Each of the executive officers of the Company has been in the employ of the Company or its subsidiaries for more than five consecutive years, except Duncan C. Mac Naughton, Kevin H. Tripp, Paul L. Singer, Peter J. Van Helden and Adrian J. Downes.

 

ITEM 1A. RISK FACTORS

Various risks and uncertainties could affect our business. Any of the risks described below or elsewhere in this Annual Report on Form 10-K or our other SEC filings could have a material impact on our business, financial condition or results of operations. It is not possible to predict or identify all risk factors. Additional risks and uncertainties not presently known to us or that we believe to be immaterial may also impair our business operations. Therefore, the following is not intended to be a complete discussion of all potential risks or uncertainties.

General economic conditions affecting the food industry may affect our business.

The Retail food and Supply chain services segments are sensitive to a number of economic conditions that may affect our businesses such as: (i) food and drug price inflation or deflation, (ii) softness in national and local economies, (iii) increases in energy costs and commodity prices, (iv) changes in interest rates, (v) the availability of favorable credit and trade terms, and (vi) other economic conditions that may affect consumer spending or buying habits.

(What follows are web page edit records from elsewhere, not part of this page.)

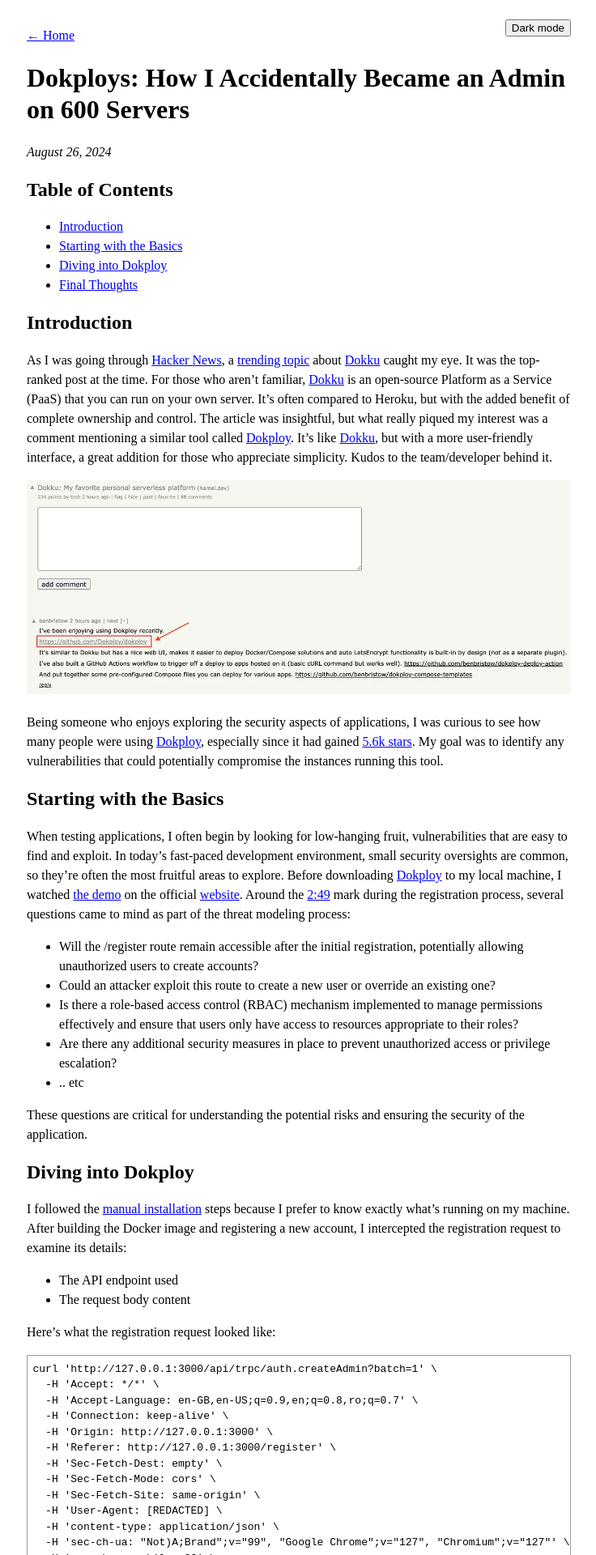
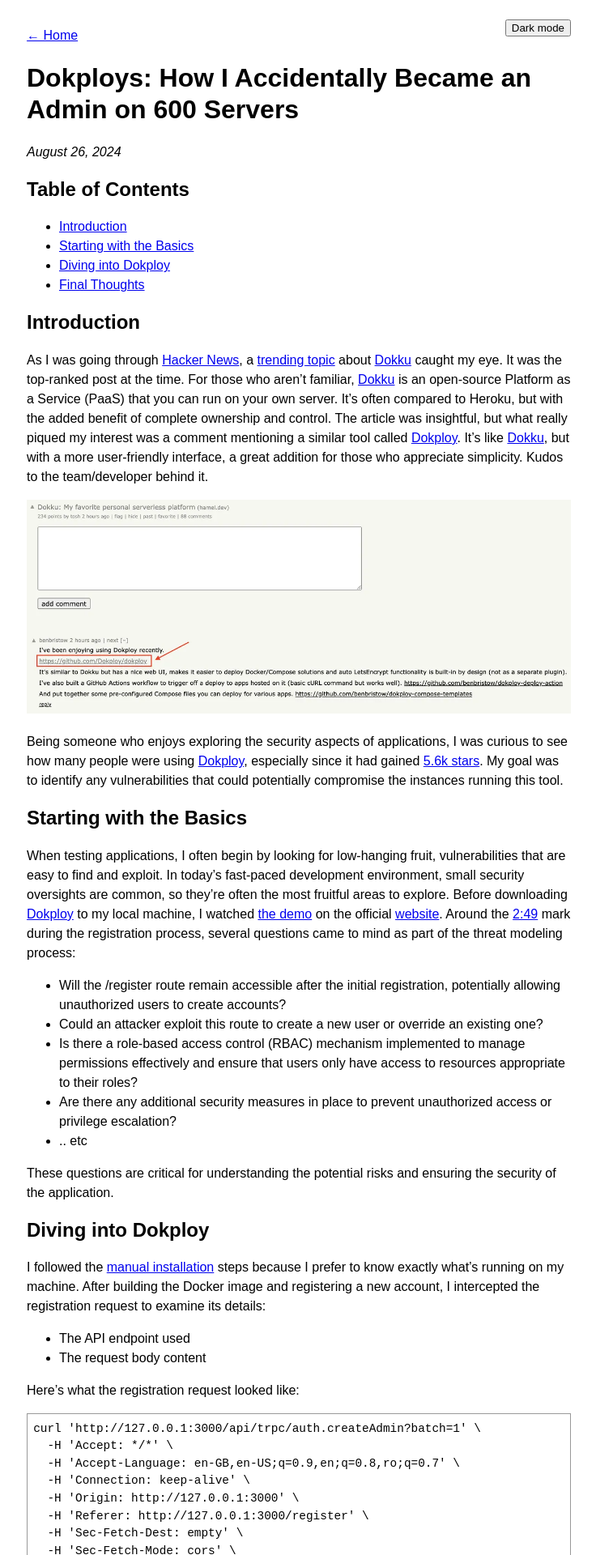
Before and after one commit to bscript/myblog, a Jekyll site: the page built from _posts/2024-08-26-dokploys-how-i-accidentally-became-an-admin-on-600-servers.md, in a window 1280 px wide. Shown: the top 1920 px of the page at 81% size, without its empty margins (271-1007 px from the left). Built offline with Jekyll 4.4.1, drawn with Linux system fonts in a browser that asks for light colours.

Commit message:
update font

```diff
--- a/assets/style.css
+++ b/assets/style.css
@@ -26,6 +26,7 @@ body {
   padding: 1em 1em 3em;
   background: var(--bg);
   color: var(--text);
+  font-family: sans-serif;
   line-height: 1.5;
 }
 
@@ -41,6 +42,9 @@ hr { border: 0; border-top: 1px solid var(--rule); }
 :root[data-theme="dark"] .to-light { display: inline; }
 :root[data-theme="dark"] .to-dark { display: none; }
 
+code, pre { font-family: monospace, monospace; font-size: .9em; }
+pre code { font-size: 1em; }
+
 img { max-width: 100%; height: auto; }
 
 pre { overflow-x: auto; padding: .5em; border: 1px solid var(--rule); }
```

Any one or more of these economic conditions can affect our retail sales, the demand for products we distribute to our retailer customers, our operating costs and other aspects of our businesses.

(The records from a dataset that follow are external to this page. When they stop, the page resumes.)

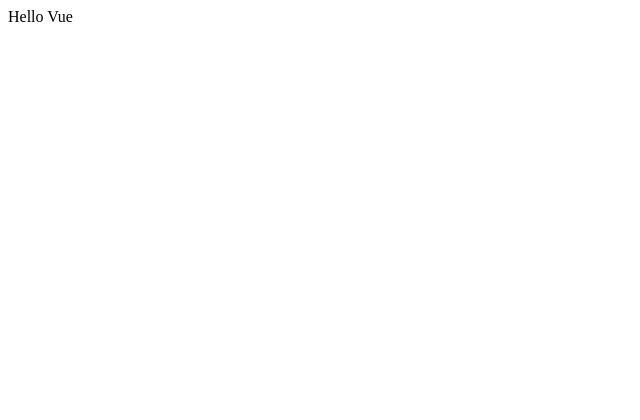
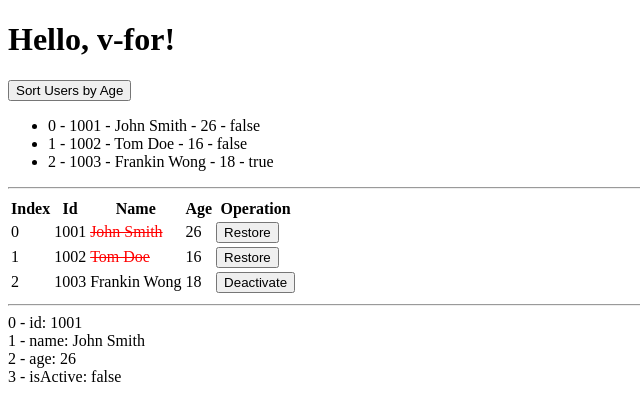
Before and after one commit to lilianam37/learn-vue-3-with-bingyang, a Vue app: page / in a window 1280 px wide. Shown: the top 420 px of the page, without its empty margins (0-640 px from the left). Built offline with nearby package versions, Linux system fonts and the light colour scheme.

Commit message:
list rendering

```diff
--- a/src/App.vue
+++ b/src/App.vue
@@ -1,13 +1,59 @@
 <template>
-  <div>
-    Hello Vue
+  <h1>{{ message }}</h1>
+  <button @click="sortUsersByAge()">Sort Users by Age</button>
+  <ul>
+    <li v-for="(user,index) in users" :key="user.id">
+      {{index}} - {{ user.id }} - {{ user.name }} - {{ user.age }} - {{ user.isActive }}
+    </li>
+  </ul>
+
+  <hr />
+
+  <table>
+    <tr>
+      <th>Index</th>
+      <th>Id</th>
+      <th>Name</th>
+      <th>Age</th>
+      <th>Operation</th>
+    </tr>
+    <tr v-for="(user, index) in users" :key="user.id">
+      <td>{{ index }}</td>
+      <td>{{ user.id }}</td>
+      <td :class="{ inactive: !user.isActive }">{{ user.name }}</td>
+      <td>{{ user.age }}</td>
+      <td>
+        <button @click="user.isActive = !user.isActive">
+          {{ user.isActive ? 'Deactivate' : 'Restore' }}
+        </button>
+      </td>
+    </tr>
+  </table>
+  <hr>
+  <div v-for="(value, key, index) in users[0]">
+    {{ index }} - {{ key }}: {{ value }}
   </div>
 </template>
 
 <script setup>
+import { ref } from 'vue'
 
+let message = ref('Hello, v-for!')
+
+const users = ref([
+  { id: 1001, name: 'John Smith', age: 26, isActive: false },
+  { id: 1002, name: 'Tom Doe', age: 16, isActive: false },
+  { id: 1003, name: 'Frankin Wong', age: 18, isActive: true }
+])
+
+function sortUsersByAge(){
+  users.value.sort((a,b)=>a.age-b.age)
+}
 </script>
 
-<style lang="scss" scoped>
-
+<style scoped>
+.inactive {
+  color: red;
+  text-decoration: line-through;
+}
 </style>
```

Various operating factors may affect our business plans or costs of operations.

The operation of our businesses may be affected by a number of factors, such as: (i) changes in business plans, operations, results and prospects, (ii) potential delays in the development, construction or start-up of planned projects, (iii) labor relations, (iv) changes in operating conditions and costs, including fuel price increases, (v) the level of capital resources required for future acquisitions, operations or debt reduction, (vi) difficulties in developing, maintaining or upgrading information technology systems as needed, and (vii) the outcomes of negotiations with partners, governments, suppliers, unions, customers or others, any one or more of which can affect our operating costs, plans for the opening or remodeling of stores, acquisitions and other aspects of our businesses.

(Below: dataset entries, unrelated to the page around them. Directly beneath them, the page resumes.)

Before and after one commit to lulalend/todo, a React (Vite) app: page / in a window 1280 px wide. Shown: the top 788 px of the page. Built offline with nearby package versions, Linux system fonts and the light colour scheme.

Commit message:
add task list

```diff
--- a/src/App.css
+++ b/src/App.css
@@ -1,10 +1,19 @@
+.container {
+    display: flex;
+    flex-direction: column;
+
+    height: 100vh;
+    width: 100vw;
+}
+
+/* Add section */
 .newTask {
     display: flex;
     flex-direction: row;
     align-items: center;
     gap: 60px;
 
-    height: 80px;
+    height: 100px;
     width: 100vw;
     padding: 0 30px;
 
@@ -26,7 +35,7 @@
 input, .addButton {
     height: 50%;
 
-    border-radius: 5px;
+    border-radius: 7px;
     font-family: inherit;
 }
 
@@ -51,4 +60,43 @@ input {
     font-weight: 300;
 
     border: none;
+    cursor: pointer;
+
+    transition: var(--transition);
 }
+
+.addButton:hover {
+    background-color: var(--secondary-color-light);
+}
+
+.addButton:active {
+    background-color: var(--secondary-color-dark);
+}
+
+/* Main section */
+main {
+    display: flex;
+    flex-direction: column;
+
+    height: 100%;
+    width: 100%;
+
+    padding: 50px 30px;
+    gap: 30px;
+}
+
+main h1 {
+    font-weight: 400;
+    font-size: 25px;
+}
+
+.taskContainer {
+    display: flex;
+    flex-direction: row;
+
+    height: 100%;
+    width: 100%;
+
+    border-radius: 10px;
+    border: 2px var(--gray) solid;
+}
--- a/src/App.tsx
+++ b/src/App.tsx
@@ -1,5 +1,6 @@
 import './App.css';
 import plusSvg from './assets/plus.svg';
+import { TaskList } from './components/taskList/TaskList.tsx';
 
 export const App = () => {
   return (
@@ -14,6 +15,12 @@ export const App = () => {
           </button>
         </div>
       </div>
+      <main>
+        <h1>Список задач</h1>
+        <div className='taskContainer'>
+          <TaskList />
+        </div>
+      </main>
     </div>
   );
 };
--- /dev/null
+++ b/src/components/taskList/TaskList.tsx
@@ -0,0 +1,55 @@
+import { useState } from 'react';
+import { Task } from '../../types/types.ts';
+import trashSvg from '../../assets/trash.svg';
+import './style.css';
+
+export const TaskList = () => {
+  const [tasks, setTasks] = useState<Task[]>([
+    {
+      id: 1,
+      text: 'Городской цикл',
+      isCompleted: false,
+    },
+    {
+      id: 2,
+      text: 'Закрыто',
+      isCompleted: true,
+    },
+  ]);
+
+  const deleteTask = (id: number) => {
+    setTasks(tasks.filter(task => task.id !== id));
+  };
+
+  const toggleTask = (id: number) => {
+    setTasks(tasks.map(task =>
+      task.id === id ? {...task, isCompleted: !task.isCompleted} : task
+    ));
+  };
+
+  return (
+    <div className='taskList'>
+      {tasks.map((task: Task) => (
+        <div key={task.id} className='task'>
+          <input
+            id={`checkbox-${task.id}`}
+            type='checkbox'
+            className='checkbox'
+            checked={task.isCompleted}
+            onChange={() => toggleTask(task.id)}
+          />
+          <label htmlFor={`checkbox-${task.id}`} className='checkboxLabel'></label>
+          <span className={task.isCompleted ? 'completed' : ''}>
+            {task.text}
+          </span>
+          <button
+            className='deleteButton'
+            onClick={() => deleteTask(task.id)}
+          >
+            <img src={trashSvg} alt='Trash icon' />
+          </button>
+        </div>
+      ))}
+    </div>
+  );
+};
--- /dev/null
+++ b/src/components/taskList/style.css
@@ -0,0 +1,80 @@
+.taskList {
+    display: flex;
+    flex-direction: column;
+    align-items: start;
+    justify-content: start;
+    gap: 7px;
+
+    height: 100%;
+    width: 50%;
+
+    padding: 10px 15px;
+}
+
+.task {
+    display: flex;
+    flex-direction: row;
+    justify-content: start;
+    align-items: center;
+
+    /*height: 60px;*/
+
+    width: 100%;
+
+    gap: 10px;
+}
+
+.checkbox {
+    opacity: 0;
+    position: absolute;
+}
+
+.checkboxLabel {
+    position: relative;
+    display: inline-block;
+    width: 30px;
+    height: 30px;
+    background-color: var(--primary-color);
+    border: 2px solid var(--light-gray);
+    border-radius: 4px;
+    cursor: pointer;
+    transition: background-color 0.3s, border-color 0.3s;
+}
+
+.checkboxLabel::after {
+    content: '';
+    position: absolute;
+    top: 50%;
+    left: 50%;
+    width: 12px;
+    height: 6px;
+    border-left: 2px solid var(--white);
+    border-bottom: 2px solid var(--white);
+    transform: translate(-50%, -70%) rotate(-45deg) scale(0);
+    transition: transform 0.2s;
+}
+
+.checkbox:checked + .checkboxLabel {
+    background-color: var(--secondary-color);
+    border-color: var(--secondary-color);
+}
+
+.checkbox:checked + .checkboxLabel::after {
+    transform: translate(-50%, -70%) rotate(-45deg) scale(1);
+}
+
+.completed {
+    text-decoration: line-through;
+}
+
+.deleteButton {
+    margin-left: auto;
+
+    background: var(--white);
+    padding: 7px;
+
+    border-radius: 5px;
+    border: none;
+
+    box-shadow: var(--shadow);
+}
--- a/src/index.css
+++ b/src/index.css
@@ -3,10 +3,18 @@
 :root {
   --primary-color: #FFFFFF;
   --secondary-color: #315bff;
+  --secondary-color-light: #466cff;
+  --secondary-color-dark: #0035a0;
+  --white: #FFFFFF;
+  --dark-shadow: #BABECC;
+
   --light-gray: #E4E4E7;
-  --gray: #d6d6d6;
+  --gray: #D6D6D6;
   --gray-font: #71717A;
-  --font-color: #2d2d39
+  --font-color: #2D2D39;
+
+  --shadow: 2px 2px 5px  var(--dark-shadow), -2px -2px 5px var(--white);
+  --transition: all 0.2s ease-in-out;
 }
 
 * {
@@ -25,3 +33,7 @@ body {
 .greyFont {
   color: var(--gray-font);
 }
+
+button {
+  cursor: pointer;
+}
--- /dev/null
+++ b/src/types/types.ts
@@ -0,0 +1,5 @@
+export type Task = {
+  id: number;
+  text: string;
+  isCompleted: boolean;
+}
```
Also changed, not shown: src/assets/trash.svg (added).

Unfavorable outcomes in legal, governmental or administrative proceedings or disputes, or unfavorable changes in government regulations or accounting standards may affect our businesses and operating results.

Unfavorable outcomes in litigation, governmental or administrative proceedings or other disputes may result in significant liability to the Company and affect our profitability or impose restrictions on the manner in which we conduct our business. Our businesses are also subject to various federal, state and local laws and regulations with which we must comply. Our inability to timely obtain permits, comply with government regulations or make capital expenditures required to maintain compliance with governmental regulations may affect our ability to open new stores or expand existing facilities, which could adversely impact our business operations and prospects. Changes in applicable laws and regulations that impose additional requirements or restrictions on the manner in which we operate our businesses could increase our operating costs. In addition, changes in accounting standards could impact our financial statements.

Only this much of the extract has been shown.